IT TAKES ALL KINDS – Chopped green mango mixed with cooked bagoong alamang is often served as both sawsawan and salad. In the absence of bagoong, some prefer patis.
Sliced kamias fruit topped with bagoong is another salad/relish eaten with fried or grilled fish.
But nothing beats the popularity of grilled crisp hito (catfish) on a bed of buro (fermented rice) wrapped in fresh mustard leaves. Purists take the buro raw, others sauté buro with onions and tomatoes.
TOYOMANSI – So widespread it is now a word, toyomansi is a mixture of calamansi juice and soy sauce, which is often spiked with siling labuyo, and goes well with everything from fried fish to sinigang. Some purists, however, prefer the old fashioned patis with calamansi combination. Adding to this melee is another old-fashioned combo of suka’t toyo (vinegar and soy sauce), the classic sauce for fried tokwa’t baboy (tofu and boiled pork).
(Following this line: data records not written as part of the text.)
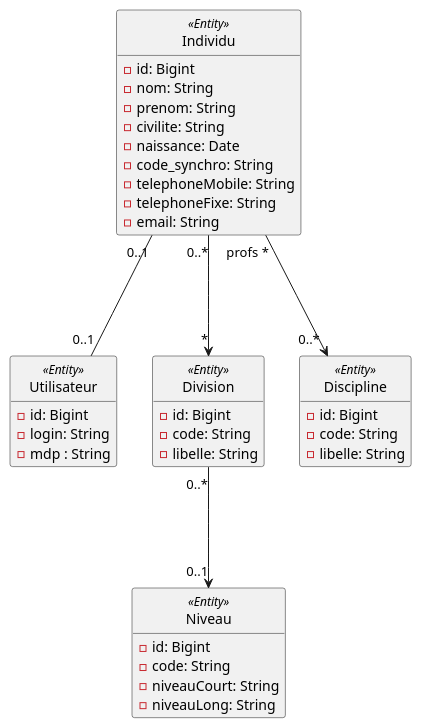
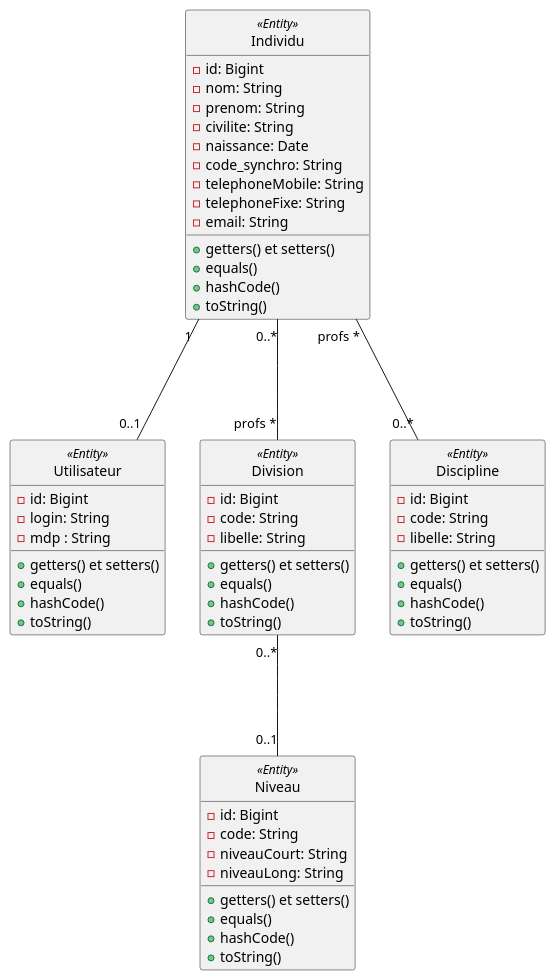
One commit to frederic-v/gestages changed the diagram in src/main/docs/base_pfmp.puml. Above: the diagram before and after it, drawn with PlantUML. The commit also changed other lines of this file and 7 other files, not shown here.

```diff
--- a/src/main/docs/base_pfmp.puml
+++ b/src/main/docs/base_pfmp.puml
@@ -1,68 +1,65 @@
 @startuml
 
 class Individu << Entity >> {
   - id: Bigint
   - nom: String
   - prenom: String
   - civilite: String
   - naissance: Date
   - code_synchro: String
   - telephoneMobile: String
   - telephoneFixe: String
   - email: String
   + getters() et setters()
   + equals()
   + hashCode()
   + toString()
 }
 
 class Utilisateur << Entity >> {
    -id: Bigint
    -login: String
    -mdp : String
    + getters() et setters()
    + equals()
    + hashCode()
    + toString()
 }
 
 class Division << Entity >> {
    - id: Bigint
    - code: String
    - libelle: String
    + getters() et setters()
    + equals()
    + hashCode()
    + toString()
 }
 
 class Niveau << Entity >> {
    - id: Bigint
    - code: String
    - niveauCourt: String
    - niveauLong: String
    + getters() et setters()
    + equals()
    + hashCode()
    + toString()
 }
 
 class Discipline << Entity >> {
    - id: Bigint
    - code: String
    - libelle: String
    + getters() et setters()
    + equals()
    + hashCode()
    + toString()
 }
 
 hide circle
-hide methods
-Individu "0..*" ---> "*" Division
-Individu " profs *" ---> "0..* " Discipline
-Division "0..*" ---> "0..1" Niveau
-Individu "0..1" --- "0..1" Utilisateur
-
-
+Individu "0..*" --- "profs *" Division
+Individu " profs *" --- "0..*" Discipline
+Division "0..*" --- "0..1" Niveau
+Individu "1 " --- "0..1" Utilisateur
 @enduml
```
KBL IN THE NORTH – Long before KBL stood for the Marcos political party Kilusang Bagong Lipunan, it had stood for Kamatis, Bagoong, Lasona (tomato, fermented fish, native onion), which has always been present at Ilocano tables for as long as anyone can remember.
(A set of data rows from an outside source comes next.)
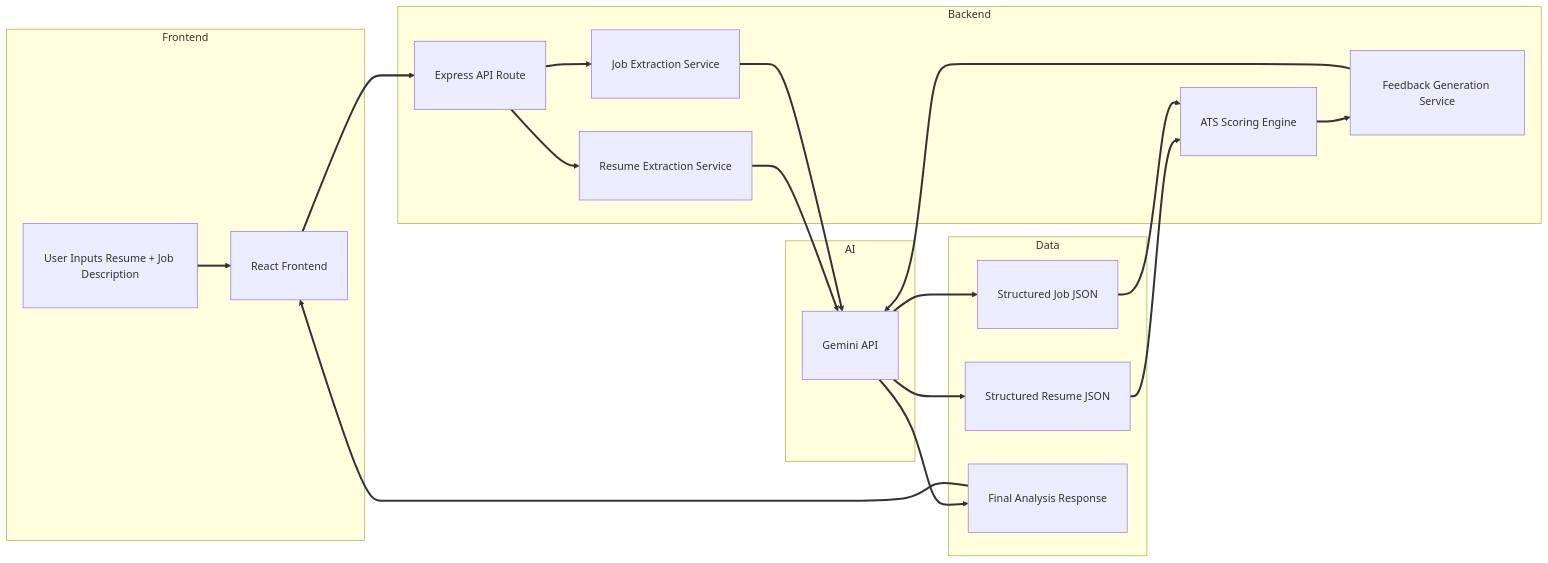
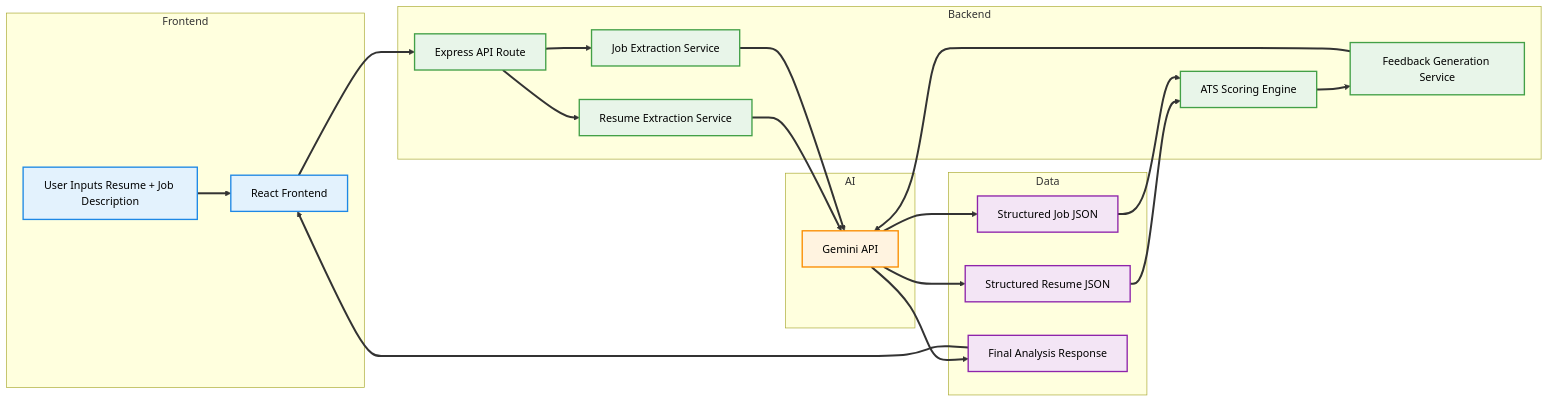
Before and after one commit to Sam-AI-Solutions/AI-Resume-Matcher: the diagram in README.md, drawn with Mermaid.

````diff
--- a/README.md
+++ b/README.md
@@ -3,57 +3,66 @@
 ```mermaid
 flowchart LR
 
     subgraph Frontend
         A["User Inputs Resume + Job Description"]
         B["React Frontend"]
     end
 
     subgraph Backend
         C["Express API Route"]
 
         D["Resume Extraction Service"]
         E["Job Extraction Service"]
 
         F["ATS Scoring Engine"]
 
         G["Feedback Generation Service"]
     end
 
     subgraph AI
         H["Gemini API"]
     end
 
     subgraph Data
         I["Structured Resume JSON"]
         J["Structured Job JSON"]
         K["Final Analysis Response"]
     end
 
-    A -->| | B
-    B -->| | C
+    A --> B
+    B --> C
 
-    C -->| | D
-    C -->| | E
+    C --> D
+    C --> E
 
-    D -->| | H
-    E -->| | H
+    D --> H
+    E --> H
 
-    H -->| | I
-    H -->| | J
+    H --> I
+    H --> J
 
-    I -->| | F
-    J -->| | F
+    I --> F
+    J --> F
 
-    F -->| | G
+    F --> G
 
-    G -->| | H
+    G --> H
 
-    H -->| | K
+    H --> K
 
-    K -->| | B
+    K --> B
 
+    %% Link Styling
     linkStyle default stroke-width:3px;
 
-    classDef nodePadding padding:15px;
-    class A,B,C,D,E,F,G,H,I,J,K nodePadding;
+    %% Node Styling
+    classDef frontend fill:#E3F2FD,stroke:#1E88E5,color:#000,stroke-width:2px;
+    classDef backend fill:#E8F5E9,stroke:#43A047,color:#000,stroke-width:2px;
+    classDef ai fill:#FFF3E0,stroke:#FB8C00,color:#000,stroke-width:2px;
+    classDef data fill:#F3E5F5,stroke:#8E24AA,color:#000,stroke-width:2px;
+
+    class A,B frontend;
+    class C,D,E,F,G backend;
+    class H ai;
+    class I,J,K data;
 ```
````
CAVITE SPECIAL – Very young tamarind fruit is steamed or boiled in Cavite to squeeze out its tart thick juices, which are carefully mashed with steamed bagoong alamang. Since tamarind is a very seasonal fruit, this dip is highly treasured and truly memorable whenever available.
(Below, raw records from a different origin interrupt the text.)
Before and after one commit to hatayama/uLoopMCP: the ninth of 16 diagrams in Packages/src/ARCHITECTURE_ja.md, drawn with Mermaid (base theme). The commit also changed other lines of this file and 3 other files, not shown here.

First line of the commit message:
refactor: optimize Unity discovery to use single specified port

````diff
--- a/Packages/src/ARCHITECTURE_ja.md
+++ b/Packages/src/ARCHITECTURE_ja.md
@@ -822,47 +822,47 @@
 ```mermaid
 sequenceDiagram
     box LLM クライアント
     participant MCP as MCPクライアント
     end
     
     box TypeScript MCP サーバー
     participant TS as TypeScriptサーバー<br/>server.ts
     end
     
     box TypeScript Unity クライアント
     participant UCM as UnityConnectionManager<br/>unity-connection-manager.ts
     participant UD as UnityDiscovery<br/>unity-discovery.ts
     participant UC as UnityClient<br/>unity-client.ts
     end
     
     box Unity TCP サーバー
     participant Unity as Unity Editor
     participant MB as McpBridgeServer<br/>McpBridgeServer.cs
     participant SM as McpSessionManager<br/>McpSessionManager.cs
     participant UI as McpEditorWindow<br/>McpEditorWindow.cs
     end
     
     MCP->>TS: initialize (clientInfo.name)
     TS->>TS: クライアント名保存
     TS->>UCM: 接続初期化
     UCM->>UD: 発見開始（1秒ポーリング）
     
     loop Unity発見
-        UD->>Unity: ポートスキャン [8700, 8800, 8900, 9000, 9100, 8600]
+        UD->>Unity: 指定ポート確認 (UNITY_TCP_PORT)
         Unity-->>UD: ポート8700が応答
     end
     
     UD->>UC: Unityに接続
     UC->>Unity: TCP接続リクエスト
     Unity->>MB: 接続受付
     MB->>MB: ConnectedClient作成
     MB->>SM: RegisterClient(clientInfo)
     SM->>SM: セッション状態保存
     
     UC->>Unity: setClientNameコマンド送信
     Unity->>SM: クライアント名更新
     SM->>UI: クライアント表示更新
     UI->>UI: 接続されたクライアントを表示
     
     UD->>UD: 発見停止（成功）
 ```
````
MISO-ENRICHED – Old folks sauté garlic, onion, and tomatoes until mushy and add miso for texture and flavor. This side dish extends the number of servings of a simple fried fish meal.
EGGPLANTS GALORE – Whole eggplants are broiled until the skins are black. When peeled, the eggplant flesh is mashed with fresh chopped garlic, sliced onions, vinegar, salt, and black pepper. This relish is almost similar to a Middle Eastern appetizer, served often especially in summer when eggplants are cheap.
In Ilocos, the mashed mixture is folded into scrambled eggs and called Poque Poque.
PADAS — Very tiny rabbit fish, salted and fermented in rum bottles, is served with vinegar and calamansi or tomatoes. Unlike bagoong dilis (anchovy), padas is consumed while the salted fish is still firm. Like anchovy, fresh padas fish is eaten raw in the form of kilawin.
SISI — Very small rock oysters, called sisi, are salted and sold in flat rum bottles. The finished product is also called sisi, which is produced mainly in Eastern Visayas but very popular nationwide. The small oysters are manually extracted at low tide from sharp rocks and boulders by women who collect, sort, clean, salt, and package the oysters in their seaside homes to augment their fishermen-husbands’ meager income. It takes several hours under the sun to gather thousands of oysters to fill up a bottle.